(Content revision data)
◆ ◆ ◆ ◆ ◆

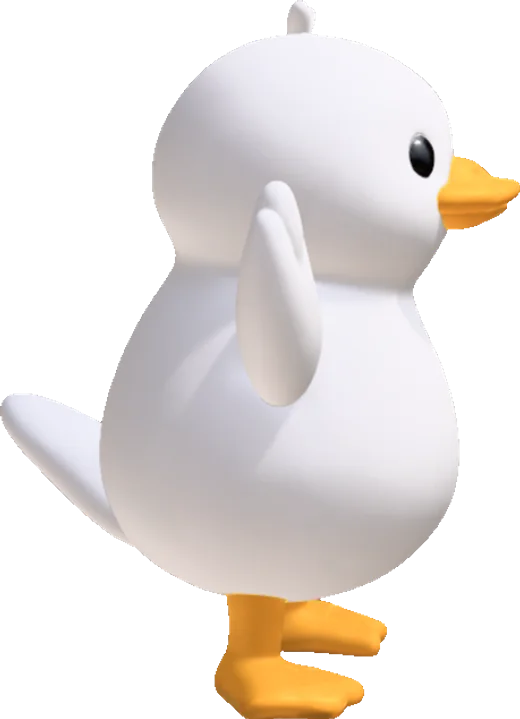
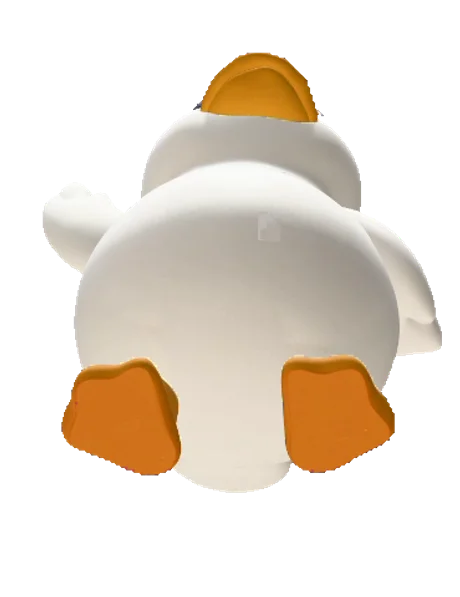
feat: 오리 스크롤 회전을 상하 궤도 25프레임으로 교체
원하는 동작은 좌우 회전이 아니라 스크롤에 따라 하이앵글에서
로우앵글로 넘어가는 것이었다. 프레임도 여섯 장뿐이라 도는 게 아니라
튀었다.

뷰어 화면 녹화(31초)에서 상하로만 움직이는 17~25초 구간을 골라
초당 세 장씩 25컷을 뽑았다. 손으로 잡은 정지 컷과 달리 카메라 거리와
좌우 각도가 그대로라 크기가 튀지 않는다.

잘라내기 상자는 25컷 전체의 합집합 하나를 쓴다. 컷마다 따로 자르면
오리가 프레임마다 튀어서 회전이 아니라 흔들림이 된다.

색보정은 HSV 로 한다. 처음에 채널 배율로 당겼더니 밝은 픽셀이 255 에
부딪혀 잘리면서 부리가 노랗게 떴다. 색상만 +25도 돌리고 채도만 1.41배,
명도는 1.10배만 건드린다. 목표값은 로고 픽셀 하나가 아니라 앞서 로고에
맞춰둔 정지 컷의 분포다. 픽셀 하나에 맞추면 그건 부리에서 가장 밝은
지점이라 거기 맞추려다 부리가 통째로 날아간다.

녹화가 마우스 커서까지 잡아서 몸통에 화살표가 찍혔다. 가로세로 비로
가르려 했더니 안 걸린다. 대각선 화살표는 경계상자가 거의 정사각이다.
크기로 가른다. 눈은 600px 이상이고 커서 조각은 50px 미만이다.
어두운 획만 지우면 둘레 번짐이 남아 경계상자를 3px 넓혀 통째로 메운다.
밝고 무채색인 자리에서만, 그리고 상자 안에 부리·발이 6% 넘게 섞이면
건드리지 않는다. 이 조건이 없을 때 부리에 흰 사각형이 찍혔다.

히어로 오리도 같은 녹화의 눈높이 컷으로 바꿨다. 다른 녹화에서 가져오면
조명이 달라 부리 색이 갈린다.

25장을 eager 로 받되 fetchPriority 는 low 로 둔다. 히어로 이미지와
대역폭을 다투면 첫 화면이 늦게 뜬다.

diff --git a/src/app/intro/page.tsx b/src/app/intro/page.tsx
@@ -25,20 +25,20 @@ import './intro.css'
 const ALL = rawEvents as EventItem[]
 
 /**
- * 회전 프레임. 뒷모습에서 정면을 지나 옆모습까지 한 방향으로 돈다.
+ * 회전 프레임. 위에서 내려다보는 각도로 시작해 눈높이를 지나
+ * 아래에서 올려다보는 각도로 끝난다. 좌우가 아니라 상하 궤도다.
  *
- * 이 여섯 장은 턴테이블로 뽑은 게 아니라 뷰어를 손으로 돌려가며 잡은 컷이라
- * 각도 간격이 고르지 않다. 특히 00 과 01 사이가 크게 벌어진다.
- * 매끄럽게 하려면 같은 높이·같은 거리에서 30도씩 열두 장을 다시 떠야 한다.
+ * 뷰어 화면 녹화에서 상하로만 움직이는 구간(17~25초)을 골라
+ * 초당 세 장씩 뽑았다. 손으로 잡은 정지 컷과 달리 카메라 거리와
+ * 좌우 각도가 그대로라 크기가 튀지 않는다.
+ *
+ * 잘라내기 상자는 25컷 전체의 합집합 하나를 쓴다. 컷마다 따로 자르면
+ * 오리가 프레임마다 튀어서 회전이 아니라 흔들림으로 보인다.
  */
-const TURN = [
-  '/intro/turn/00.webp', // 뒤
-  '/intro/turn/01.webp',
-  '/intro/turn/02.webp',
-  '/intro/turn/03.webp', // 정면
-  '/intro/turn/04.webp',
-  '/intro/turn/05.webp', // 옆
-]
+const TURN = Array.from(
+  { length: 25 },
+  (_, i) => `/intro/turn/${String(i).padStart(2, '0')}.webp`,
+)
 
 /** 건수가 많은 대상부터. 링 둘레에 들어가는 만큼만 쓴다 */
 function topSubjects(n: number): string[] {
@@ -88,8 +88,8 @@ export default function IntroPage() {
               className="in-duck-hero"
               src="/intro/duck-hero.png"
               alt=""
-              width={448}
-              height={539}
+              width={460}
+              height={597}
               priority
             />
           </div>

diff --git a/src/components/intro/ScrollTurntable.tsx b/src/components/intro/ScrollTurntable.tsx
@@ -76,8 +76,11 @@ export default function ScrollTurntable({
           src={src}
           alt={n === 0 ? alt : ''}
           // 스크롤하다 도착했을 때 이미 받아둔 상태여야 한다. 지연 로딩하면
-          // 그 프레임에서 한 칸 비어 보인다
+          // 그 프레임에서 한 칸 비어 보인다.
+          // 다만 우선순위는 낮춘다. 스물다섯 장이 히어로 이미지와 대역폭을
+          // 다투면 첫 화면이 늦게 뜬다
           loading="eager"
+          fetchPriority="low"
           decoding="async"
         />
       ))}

◆ ◆ ◆ ◆ ◆

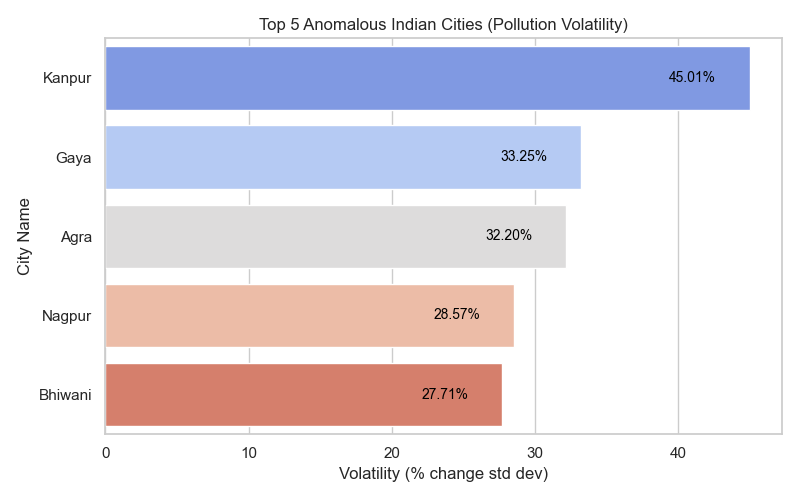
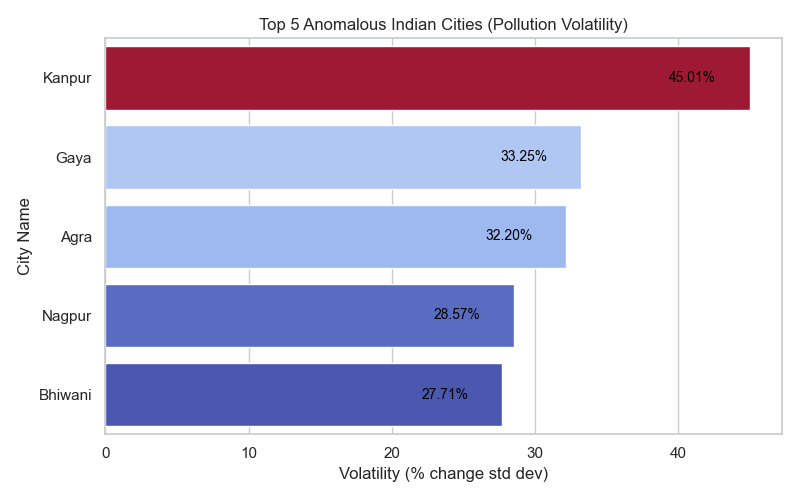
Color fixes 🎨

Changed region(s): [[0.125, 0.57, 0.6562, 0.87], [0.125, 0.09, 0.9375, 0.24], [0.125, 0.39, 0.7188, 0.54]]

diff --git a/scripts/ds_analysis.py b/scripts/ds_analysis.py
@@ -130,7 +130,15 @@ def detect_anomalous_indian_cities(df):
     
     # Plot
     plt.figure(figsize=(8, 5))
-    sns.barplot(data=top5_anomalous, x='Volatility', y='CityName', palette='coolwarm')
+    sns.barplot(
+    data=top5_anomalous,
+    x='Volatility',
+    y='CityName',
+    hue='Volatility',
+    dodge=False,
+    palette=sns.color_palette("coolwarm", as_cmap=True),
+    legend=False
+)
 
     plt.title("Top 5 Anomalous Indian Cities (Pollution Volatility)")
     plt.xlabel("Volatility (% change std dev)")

◆ ◆ ◆ ◆ ◆

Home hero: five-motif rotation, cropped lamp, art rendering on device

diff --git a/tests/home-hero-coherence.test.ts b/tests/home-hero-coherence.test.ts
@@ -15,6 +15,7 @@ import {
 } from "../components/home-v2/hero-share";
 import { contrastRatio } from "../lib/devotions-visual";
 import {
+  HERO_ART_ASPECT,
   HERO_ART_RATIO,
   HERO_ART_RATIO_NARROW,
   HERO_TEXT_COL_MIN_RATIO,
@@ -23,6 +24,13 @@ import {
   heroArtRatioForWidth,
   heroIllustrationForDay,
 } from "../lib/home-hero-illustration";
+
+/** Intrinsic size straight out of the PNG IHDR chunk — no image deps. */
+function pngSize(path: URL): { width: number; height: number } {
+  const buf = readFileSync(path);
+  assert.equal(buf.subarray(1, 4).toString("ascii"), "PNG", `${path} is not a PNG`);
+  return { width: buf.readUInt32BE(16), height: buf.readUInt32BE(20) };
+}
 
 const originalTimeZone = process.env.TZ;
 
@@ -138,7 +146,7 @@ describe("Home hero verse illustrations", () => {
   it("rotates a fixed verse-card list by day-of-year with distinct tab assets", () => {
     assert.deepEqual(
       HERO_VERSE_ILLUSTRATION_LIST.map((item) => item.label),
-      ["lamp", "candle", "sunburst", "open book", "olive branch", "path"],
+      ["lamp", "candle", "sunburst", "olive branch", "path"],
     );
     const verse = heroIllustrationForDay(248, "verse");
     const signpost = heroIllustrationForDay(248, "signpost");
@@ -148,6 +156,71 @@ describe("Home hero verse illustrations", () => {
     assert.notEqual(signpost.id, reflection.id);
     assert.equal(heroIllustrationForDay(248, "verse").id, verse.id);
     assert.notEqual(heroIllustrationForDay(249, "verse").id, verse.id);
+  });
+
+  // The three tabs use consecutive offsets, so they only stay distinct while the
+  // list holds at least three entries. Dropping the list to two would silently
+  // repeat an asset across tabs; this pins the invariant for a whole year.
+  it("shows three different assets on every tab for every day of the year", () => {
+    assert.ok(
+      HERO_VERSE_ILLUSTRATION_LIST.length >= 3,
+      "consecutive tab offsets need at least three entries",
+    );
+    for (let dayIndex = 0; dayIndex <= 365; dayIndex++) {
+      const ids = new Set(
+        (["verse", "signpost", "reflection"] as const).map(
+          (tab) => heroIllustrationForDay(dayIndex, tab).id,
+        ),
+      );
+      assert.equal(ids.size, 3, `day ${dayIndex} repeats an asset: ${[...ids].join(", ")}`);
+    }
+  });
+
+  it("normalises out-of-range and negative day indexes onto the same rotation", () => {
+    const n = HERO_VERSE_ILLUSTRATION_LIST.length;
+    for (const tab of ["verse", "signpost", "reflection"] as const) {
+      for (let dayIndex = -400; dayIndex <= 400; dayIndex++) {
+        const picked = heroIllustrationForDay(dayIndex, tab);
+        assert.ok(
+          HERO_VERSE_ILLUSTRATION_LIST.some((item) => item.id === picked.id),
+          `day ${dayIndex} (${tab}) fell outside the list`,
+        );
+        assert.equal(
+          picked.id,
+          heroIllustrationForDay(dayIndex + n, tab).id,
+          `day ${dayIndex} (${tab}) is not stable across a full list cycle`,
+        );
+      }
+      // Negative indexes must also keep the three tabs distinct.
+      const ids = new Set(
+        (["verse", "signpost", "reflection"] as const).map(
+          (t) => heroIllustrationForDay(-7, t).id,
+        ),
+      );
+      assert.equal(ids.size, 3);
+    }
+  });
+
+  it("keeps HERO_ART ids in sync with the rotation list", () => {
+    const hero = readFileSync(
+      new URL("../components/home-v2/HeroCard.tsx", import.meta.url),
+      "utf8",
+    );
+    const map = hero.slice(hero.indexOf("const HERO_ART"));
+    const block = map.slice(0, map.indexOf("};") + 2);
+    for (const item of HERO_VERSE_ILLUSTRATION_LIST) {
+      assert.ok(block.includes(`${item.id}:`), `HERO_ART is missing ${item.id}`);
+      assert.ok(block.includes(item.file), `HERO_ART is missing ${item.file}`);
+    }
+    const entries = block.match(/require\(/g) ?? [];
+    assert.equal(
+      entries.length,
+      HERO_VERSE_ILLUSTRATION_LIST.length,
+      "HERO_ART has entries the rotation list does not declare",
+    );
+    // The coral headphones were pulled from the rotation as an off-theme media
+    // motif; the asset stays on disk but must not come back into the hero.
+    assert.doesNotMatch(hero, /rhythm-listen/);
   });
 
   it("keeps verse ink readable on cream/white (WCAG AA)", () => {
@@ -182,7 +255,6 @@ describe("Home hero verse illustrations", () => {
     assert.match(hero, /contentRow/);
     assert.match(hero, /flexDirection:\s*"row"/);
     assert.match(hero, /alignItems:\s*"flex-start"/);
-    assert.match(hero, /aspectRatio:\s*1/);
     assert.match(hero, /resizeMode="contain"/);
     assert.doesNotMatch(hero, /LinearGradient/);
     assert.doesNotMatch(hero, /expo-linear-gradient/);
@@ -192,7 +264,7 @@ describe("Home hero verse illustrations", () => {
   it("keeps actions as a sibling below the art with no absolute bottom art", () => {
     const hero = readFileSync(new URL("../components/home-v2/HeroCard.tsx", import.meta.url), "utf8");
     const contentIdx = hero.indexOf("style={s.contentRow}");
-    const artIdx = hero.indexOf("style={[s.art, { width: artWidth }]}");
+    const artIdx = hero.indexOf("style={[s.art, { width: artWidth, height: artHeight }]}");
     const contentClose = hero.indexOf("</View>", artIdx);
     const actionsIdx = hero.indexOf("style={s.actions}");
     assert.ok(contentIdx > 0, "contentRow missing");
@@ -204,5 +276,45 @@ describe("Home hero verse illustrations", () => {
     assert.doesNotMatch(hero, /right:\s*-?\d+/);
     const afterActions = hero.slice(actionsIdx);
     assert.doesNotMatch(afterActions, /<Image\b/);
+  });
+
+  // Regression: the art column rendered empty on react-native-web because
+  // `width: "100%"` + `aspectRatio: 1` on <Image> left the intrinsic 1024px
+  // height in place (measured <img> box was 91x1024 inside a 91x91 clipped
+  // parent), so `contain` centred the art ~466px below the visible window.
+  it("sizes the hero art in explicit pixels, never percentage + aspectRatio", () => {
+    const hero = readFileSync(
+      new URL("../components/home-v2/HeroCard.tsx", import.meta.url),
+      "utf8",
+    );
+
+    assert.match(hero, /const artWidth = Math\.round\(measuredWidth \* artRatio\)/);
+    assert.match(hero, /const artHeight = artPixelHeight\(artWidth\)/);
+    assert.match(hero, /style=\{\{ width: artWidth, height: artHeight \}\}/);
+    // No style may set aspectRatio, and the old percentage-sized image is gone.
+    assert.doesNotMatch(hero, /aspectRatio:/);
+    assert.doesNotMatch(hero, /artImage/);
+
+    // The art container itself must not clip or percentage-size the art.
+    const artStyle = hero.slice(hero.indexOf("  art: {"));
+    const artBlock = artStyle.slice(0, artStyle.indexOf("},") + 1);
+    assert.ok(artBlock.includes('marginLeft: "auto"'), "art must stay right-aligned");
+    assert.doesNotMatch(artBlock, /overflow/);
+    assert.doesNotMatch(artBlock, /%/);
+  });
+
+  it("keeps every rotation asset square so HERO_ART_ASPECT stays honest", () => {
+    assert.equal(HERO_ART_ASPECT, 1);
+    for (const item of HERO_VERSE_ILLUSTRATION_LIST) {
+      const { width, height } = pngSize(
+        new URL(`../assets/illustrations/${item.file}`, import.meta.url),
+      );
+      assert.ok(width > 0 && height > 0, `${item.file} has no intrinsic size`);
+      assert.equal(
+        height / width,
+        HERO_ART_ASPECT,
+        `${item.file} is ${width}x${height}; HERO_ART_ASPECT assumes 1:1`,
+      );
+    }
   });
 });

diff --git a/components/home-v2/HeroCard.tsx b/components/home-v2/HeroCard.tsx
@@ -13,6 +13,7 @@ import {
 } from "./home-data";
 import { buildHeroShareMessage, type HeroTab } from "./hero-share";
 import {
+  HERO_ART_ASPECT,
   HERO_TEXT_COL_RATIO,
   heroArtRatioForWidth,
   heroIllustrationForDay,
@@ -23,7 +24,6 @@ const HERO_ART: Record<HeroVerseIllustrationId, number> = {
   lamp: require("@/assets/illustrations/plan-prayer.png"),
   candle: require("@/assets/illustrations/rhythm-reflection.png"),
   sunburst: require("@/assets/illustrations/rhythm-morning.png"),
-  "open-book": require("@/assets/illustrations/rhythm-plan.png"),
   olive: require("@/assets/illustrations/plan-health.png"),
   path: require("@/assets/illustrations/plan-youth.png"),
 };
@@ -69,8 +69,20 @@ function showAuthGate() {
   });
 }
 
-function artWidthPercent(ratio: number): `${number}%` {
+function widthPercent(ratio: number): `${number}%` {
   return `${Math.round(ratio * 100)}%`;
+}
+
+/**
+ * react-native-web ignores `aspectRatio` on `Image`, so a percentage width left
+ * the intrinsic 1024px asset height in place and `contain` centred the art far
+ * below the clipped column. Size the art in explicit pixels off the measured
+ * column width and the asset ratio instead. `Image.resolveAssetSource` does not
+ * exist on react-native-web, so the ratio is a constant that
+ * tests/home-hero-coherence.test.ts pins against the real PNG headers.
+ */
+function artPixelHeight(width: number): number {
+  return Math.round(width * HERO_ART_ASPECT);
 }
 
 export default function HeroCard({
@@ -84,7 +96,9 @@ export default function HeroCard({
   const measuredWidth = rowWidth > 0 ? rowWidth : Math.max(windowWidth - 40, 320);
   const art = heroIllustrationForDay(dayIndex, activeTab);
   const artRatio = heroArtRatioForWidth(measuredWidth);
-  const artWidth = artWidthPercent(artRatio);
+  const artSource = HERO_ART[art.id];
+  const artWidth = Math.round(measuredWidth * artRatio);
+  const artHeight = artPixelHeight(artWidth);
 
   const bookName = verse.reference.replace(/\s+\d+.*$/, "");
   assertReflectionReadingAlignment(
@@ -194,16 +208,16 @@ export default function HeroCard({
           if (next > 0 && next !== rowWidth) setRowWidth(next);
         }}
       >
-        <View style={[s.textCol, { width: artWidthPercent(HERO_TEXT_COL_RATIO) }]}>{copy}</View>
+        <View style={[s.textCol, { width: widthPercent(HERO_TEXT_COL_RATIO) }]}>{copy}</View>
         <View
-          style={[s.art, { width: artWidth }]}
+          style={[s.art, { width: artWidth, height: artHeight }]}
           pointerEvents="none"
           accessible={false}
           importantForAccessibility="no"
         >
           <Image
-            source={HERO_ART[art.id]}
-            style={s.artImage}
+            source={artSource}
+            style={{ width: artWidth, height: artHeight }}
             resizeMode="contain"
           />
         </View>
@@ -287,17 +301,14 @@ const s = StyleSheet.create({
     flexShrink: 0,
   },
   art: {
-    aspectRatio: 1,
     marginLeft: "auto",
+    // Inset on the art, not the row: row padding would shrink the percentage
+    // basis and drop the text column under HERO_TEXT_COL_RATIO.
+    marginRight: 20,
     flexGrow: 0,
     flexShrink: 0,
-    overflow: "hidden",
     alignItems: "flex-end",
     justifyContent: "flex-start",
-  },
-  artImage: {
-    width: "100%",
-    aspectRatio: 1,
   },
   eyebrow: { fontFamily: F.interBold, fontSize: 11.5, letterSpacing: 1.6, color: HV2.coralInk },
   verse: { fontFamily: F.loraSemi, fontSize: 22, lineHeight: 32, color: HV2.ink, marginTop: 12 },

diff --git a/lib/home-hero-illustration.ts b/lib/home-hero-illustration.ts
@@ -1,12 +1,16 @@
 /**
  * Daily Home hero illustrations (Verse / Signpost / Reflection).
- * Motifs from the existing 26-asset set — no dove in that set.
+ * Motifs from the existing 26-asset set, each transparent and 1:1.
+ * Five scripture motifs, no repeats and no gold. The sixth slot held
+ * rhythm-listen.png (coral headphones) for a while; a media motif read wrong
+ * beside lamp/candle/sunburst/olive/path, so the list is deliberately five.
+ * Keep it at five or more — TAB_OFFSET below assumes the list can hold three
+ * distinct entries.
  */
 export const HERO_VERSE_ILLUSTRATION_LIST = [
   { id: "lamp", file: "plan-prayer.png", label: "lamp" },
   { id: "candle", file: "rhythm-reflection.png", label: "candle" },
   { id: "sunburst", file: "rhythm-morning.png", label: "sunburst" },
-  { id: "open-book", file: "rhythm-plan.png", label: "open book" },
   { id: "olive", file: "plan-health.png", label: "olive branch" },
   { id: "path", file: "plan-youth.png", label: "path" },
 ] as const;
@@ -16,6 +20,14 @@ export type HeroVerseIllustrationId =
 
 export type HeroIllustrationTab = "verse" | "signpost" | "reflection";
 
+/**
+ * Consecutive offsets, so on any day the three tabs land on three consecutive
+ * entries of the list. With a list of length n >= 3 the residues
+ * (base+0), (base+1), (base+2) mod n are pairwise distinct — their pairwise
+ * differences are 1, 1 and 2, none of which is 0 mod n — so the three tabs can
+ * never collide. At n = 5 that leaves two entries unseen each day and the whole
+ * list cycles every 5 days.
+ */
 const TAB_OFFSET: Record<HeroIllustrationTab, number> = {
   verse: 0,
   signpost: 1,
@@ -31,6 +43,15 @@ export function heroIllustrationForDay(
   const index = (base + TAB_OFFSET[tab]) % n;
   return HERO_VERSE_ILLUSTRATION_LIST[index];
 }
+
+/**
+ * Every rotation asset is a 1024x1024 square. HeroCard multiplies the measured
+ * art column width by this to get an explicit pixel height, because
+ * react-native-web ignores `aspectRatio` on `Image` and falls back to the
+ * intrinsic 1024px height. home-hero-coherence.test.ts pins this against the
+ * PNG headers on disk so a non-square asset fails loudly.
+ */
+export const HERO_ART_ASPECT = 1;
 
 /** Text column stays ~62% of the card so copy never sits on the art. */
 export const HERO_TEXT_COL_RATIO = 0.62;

◆ ◆ ◆ ◆ ◆

WORK INSTRUCTIONS = Reproduce the lines above, beginning at the line with "const hero = readFileSync(new" and stopping after the line with "percentage-size the art.", exactly as they are.

RESPONSE =
     const hero = readFileSync(new URL("../components/home-v2/HeroCard.tsx", import.meta.url), "utf8");
     const contentIdx = hero.indexOf("style={s.contentRow}");
-    const artIdx = hero.indexOf("style={[s.art, { width: artWidth }]}");
+    const artIdx = hero.indexOf("style={[s.art, { width: artWidth, height: artHeight }]}");
     const contentClose = hero.indexOf("</View>", artIdx);
     const actionsIdx = hero.indexOf("style={s.actions}");
     assert.ok(contentIdx > 0, "contentRow missing");
@@ -204,5 +276,45 @@ describe("Home hero verse illustrations", () => {
     assert.doesNotMatch(hero, /right:\s*-?\d+/);
     const afterActions = hero.slice(actionsIdx);
     assert.doesNotMatch(afterActions, /<Image\b/);
+  });
+
+  // Regression: the art column rendered empty on react-native-web because
+  // `width: "100%"` + `aspectRatio: 1` on <Image> left the intrinsic 1024px
+  // height in place (measured <img> box was 91x1024 inside a 91x91 clipped
+  // parent), so `contain` centred the art ~466px below the visible window.
+  it("sizes the hero art in explicit pixels, never percentage + aspectRatio", () => {
+    const hero = readFileSync(
+      new URL("../components/home-v2/HeroCard.tsx", import.meta.url),
+      "utf8",
+    );
+
+    assert.match(hero, /const artWidth = Math\.round\(measuredWidth \* artRatio\)/);
+    assert.match(hero, /const artHeight = artPixelHeight\(artWidth\)/);
+    assert.match(hero, /style=\{\{ width: artWidth, height: artHeight \}\}/);
+    // No style may set aspectRatio, and the old percentage-sized image is gone.
+    assert.doesNotMatch(hero, /aspectRatio:/);
+    assert.doesNotMatch(hero, /artImage/);
+
+    // The art container itself must not clip or percentage-size the art.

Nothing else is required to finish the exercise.